The last-minute vote by the U.S. Senate provides $10.9 billion that the U.S. Department of Transportation can use to reimburse states for the costs to make repairs and infrastructure improvements to roads, rails, airports, the very aspects of the transportation system members of Congress used on Friday when many left Washington to start a five-week recess.
That was critical for MnDOT, which this summer is doing the second-biggest slate of metro area road construction projects in its history — 74 of them - plus another 199 outstate. In total, the agency is spending more than $770 million this summer on road construction and 60 percent of that comes from the Highway Trust Fund.
Without action, the Highway Trust Fund was projected to run dry by Aug. 29, and transportation secretary Anthony Foxx had said the department would cutback on its payments to states. That threatened to halt as many as 112,000 projects nationwide, including highway repairs and bridge construction.
"The good news is that Congress has avoided bankrupting the Highway Trust Fund," Foxx said. "The bad news is that there is still no long-term certainty, and this latest band-aid expires right as the next construction season begins."
For now it will be business as usual, and high-profile projects can move forward. Some of those include putting in the new MnPass lane from Maryland Avenue to Little Canada Road along I-35E in St. Paul and Maplewood, adding a third lane on I-494 in Plymouth and Maple Grove, rebuilding and expanding Hwy. 100 to three lanes in each direction between Cedar Lake Road and 36th Street in St. Louis Park. That should start sometime in August.
But things are not as clear for next year since the Highway Trust Fund is expected to run out of money again in May. That makes planning for next year's projects a bit more uncertain, spokesman Kevin Gutknecht said.
"We are glad that Congress has developed a short-term solution, but we [MnDOT] believe that Congress needs to develop a long-term sustainable solution to fund transportation," Gutknecht said. "The transportation system is used to move goods and services, and people. It's extremely important and Congress needs to figure it out."
The Highway Fund and the associated Mass Transit Fund depends on revenue from the national gas tax of 18.4 cents per gallon, which was last increased in 1993. As fuel economy has improved and American drove less, money collected through the tax has dropped while construction costs have gone up. Talk about raising the tax has come up, but Thursday's vote almost assures it won't come to the table again until after mid-term elections in November.
That drew the ire of Larry Hanley, international president of the Amalgamated Transit Union.
“Instead of facing the transportation equivalent of a government shutdown, Congress has approved a temporary fix to fund the Highway Trust Fund and put off making any tough decisions until next year," he said in a statement "This ongoing game of “kick the commuter down the road”, marks the fifth time since 2008 that Congress has passed a short-term extension of the bill."

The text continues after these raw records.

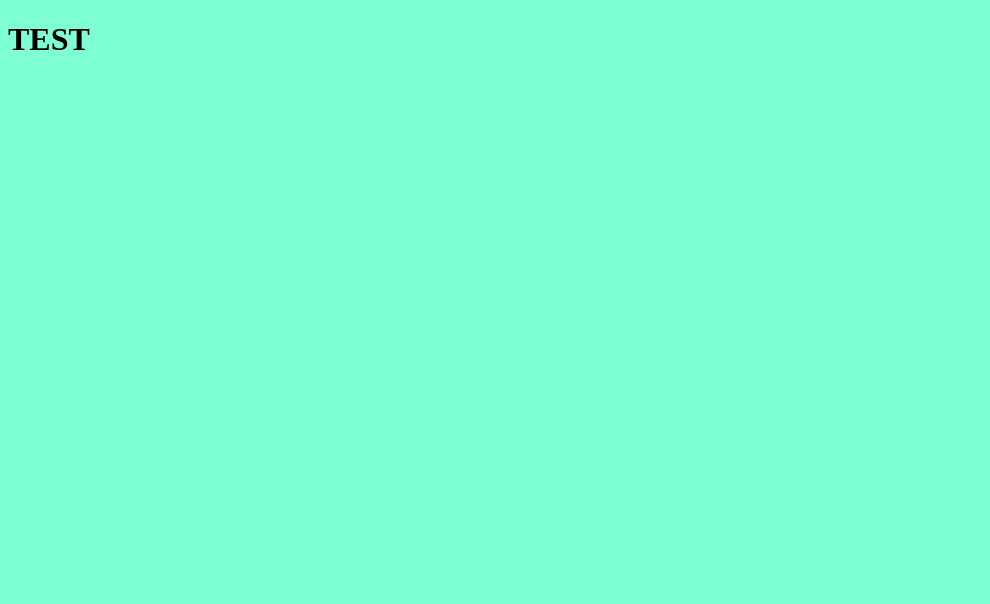
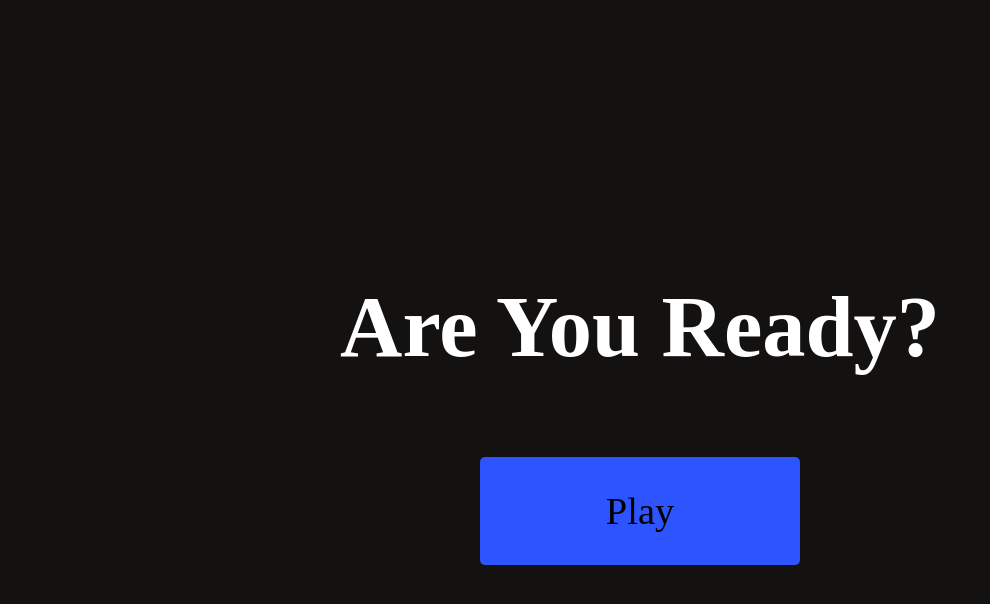
Before and after one commit to staten-island-tech/quizgame-trinityj1144, a website built with Parcel: page src/index.html in a window 1280 px wide. Shown: the whole page, without its empty margins (0-990 px from the left). Built offline with nearby package versions, Linux system fonts and the light colour scheme.

Commit message:
main page

```diff
--- a/src/index.html
+++ b/src/index.html
@@ -7,10 +7,15 @@
         <title>Quiz Game</title>
         <meta name="description" content="">
         <meta name="viewport" content="width=device-width, initial-scale=1">
-        <link rel="stylesheet" href="styles/main.scss">
+        <link rel="stylesheet" href="styles/main.css">
     </head>
     <body>
-        <h1>TEST</h1>
+        <div class = "container">
+            <div id = "header" class = "flex-column flex-center">
+                <h1>Are You Ready?</h1>
+                <a href="/game.html" class = "btn">Play</a>
+            </div>
+        </div>
 
         <script src="js/index.js"></script>
     </body>
--- a/src/js/index.js
+++ b/src/js/index.js
@@ -1 +1,7 @@
 console.log ("Connected");
+
+const questions = [
+    {
+        questionContent: ""
+    }
+]
--- a/src/styles/main.scss
+++ b/src/styles/main.scss
@@ -1,3 +1,65 @@
-body{
-    background-color: aquamarine;
-}
+/* @import url {' font url ' } */
+
+body {
+    background-color: rgb(20, 18, 17);
+    box-sizing: border-box;
+    margin: 0;
+    padding: 0;
+    font-size: 62.5%;
+    /* font-family: */
+  }
+
+  h1{
+    font-size: 5.4rem;
+    color: #fff;
+    margin-bottom: 5rem;
+  }
+
+  h2{
+    font-size: 4.2rem;
+    margin-bottom: 4rem;
+  }
+
+  .container{
+    width: 100vw;
+    height: 100vh;
+    display: flex;
+    justify-content: center;
+    align-items: center;
+    max-width: 80rem;
+    margin: 0 auto;
+    text-align: center;
+  }
+
+  .flex-column{
+      display: flex;
+      flex-direction: column;
+  }
+
+  .flex-center{
+      justify-content: center;
+      align-items: center;
+  }
+
+  .hidden{
+      display: none;
+  }
+
+  .btn{
+      font-size: 2.4rem;
+      padding: 2rem 0;
+      background-color: rgb(45, 84, 255);
+      width: 20rem;
+      text-align: center;
+      margin-bottom: 1rem;
+      text-decoration: none;
+      border-radius: 5px;
+      color: #000;
+  }
+
+  .btn:hover{
+    cursor: pointer;
+    box-shadow: 0 0.4rem 1.4rem 0 rgba(8, 114, 244, 0.6);
+    transition: transform 150ms;
+    transform: scale(1.03);
+  }
```
Also changed, not shown: dist/index.html, game.html (added), package.json (line endings or trailing spaces), src/js/game.js (added), src/styles/game.scss (added), src/styles/main.css, 6 other files.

Said Foxx, "while Congress may be able to wait until May, the country cannot. Americans deserve a multi-year transportation bill that provides the certainty that businesses and communities deserve, creates jobs, and makes necessary policy updates to lay the foundation for lasting economic growth."